anything that had gone before."1
It is hard to convey the flavour of Mangore's work.
I think the influence of Bach is predominant (he transcribed
and performed many of Bach's works on the guitar) but
warm lilting Latin cadences and rhythms are never far from the surface. His Preludio in G minor, openly modelled on Bach, has a baroque form and harmonies, but there is a subtle Latin beat underlying its stately rhythm. In other pieces, he employs, dazzlingly, many of the tricks of guitar technique, including tremelos, unusual uses of open strings and melodies which hop from the bass to the treble register, while the other strings provide the harmonies. In all this,
the musicality and unique personality shine through.
Although he became relatively obscure in the years immediately following his death, Mangore was a great influence on performing guitarists of the time (Segovia was said to have learned his Aquado technique from viewing one Barrios performance) and his music can justifiably be said to extend and develop the guitar repertoire beyond the best efforts of his contemporaries.

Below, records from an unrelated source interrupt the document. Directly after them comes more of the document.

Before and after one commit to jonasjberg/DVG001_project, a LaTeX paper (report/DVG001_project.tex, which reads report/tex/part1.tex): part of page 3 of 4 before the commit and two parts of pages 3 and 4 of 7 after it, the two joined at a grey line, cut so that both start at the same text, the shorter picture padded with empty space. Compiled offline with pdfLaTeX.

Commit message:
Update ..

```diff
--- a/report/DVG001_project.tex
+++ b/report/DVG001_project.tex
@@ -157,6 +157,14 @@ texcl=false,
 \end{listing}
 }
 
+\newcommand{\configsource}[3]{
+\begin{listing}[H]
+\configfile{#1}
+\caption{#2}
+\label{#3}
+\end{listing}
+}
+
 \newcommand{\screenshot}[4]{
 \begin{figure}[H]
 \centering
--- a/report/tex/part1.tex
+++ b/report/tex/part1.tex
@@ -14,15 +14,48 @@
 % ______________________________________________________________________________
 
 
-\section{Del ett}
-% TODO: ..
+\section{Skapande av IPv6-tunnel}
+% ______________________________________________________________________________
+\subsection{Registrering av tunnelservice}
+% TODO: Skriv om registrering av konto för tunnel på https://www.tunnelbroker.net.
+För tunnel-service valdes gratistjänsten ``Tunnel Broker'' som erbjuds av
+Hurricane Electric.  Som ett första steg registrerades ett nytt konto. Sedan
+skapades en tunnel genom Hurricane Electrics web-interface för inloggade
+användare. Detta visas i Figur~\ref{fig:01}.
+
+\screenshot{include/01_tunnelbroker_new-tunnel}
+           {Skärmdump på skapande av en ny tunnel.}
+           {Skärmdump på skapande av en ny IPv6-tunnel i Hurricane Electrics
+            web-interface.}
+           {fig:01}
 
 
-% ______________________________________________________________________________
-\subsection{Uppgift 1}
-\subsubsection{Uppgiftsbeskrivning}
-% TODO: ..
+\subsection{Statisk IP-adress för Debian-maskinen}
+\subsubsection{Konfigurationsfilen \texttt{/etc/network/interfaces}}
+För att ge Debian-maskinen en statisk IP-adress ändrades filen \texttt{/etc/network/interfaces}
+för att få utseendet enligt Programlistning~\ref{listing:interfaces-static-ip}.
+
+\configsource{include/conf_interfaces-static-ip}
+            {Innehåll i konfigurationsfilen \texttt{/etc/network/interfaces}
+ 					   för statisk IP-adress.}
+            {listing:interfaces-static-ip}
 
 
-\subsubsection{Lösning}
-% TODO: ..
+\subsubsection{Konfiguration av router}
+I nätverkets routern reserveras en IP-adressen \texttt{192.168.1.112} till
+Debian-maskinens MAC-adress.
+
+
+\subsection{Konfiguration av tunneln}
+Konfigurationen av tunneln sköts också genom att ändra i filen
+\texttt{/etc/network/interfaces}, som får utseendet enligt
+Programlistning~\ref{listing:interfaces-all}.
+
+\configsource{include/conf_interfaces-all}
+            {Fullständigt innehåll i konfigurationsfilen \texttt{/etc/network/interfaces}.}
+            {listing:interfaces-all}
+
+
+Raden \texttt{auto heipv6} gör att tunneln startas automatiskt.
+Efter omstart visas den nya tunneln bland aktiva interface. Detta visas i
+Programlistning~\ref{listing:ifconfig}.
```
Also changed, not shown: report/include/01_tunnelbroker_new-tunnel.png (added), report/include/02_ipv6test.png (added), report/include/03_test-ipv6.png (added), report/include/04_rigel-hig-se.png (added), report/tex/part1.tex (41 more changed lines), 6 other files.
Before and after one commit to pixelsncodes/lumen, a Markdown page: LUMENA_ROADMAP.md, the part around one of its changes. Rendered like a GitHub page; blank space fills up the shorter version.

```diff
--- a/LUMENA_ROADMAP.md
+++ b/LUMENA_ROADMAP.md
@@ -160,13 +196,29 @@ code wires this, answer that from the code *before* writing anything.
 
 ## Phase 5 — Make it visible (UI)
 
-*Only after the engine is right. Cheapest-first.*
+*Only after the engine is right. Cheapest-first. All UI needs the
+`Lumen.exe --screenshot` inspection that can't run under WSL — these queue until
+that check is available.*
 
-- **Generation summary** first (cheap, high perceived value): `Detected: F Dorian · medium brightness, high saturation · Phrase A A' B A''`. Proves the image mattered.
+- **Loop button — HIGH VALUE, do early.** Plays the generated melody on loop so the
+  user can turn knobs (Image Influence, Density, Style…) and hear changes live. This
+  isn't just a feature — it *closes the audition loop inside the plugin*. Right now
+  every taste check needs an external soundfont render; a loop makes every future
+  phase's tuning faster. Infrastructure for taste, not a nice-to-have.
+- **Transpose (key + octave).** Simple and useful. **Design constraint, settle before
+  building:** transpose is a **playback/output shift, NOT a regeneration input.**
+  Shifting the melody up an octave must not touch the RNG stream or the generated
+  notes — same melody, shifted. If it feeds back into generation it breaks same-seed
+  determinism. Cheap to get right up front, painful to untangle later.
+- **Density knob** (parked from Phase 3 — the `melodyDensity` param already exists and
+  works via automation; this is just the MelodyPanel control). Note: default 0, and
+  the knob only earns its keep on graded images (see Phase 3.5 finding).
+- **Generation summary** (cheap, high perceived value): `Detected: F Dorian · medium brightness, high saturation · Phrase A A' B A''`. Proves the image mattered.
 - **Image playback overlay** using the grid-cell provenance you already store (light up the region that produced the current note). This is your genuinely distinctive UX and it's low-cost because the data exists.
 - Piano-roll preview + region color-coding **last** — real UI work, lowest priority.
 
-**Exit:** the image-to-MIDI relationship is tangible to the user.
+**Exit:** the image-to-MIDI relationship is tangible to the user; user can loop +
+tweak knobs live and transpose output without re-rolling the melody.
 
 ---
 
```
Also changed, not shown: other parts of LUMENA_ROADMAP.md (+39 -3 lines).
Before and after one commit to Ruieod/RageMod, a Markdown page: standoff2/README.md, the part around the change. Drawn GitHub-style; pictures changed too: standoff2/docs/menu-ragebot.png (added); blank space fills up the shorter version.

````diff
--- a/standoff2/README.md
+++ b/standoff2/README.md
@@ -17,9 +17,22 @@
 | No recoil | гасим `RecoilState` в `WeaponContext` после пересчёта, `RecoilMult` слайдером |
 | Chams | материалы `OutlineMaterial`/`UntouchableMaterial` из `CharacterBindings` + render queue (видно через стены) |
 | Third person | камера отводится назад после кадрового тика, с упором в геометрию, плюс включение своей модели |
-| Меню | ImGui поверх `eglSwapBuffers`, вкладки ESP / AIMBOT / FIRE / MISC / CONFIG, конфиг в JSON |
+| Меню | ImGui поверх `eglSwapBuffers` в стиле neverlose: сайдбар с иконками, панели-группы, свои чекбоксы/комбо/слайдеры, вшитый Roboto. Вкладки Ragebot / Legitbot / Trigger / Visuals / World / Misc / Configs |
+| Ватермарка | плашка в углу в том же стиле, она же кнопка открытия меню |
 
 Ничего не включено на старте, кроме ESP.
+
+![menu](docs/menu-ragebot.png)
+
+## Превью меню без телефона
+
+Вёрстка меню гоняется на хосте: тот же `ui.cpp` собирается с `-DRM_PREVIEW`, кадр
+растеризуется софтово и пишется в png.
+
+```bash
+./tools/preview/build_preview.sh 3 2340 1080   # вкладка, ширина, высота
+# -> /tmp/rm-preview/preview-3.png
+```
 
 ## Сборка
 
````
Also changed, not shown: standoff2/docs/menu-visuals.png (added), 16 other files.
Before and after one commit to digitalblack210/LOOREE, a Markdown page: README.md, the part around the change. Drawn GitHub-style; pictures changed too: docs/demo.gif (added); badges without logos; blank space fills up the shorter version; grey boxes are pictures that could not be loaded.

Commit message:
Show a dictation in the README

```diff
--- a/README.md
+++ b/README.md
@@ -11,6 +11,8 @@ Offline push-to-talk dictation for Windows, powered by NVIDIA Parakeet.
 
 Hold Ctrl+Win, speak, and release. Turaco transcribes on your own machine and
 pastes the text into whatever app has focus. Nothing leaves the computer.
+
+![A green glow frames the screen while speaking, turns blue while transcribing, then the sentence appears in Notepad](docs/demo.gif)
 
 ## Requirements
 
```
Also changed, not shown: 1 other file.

Fortunately, he made many recordings, which document in
full his incredible virtuoso technique and are the
only source for many of his compositions. These are scratchy, and at times almost undecipherable, but are
nonetheless stunning and a bit awe-inspiring for a playing guitarist. Thanks to the work of Barrios biographer Richard Stover in bringing these to light, many contemporary guitarists are giving his work due exposure on the international recording and
Mangore was also a poet, and in 1930 he wrote his Profession
of Faith to explain his adoption of a traditional Indian
name and dress:
Tupa, the supreme spirit and protector of my people,
Found me one day in the middle of a greening forest,
Enraptured in the contemplation of Nature,
And he told me: "Take this mysterious box and reveal its secrets."
And enclosing within it all the songs of the birds of the jungle
And the mournful signs of the plants,
He abandoned it in my hands.
I took it and obeying Tupa's command I held it close to my heart.
Embracing it I passed many moons on the edge of a spring fountain
And one night, Yacy (the moon, our mother),
Reflected in the crystal liquid,
Feeling the sadness of my Indian soul,
Gave me six silver moonbeams
With which to discover its secrets.
And the miracle took Place:
From the bottom of the mysterious box,
There come forth a marvelous symphony
Of all the virgin voices of America.2
Inappropriate in this writeup, perhaps, but I can't help wondering if this was the inspiration for Rush
's concept album 2112 :-)
1. John Williams' sleeve notes for "The great Paraguayan. John
Williams plays Barrios" Sony SK 64 369
2. Richard Stover, "Agustín Barrios Mangoré, His Life and Music Part III: Cacique Nitsuga Mangoré"
Guitar Review, No. 100 (Winter 1995): 17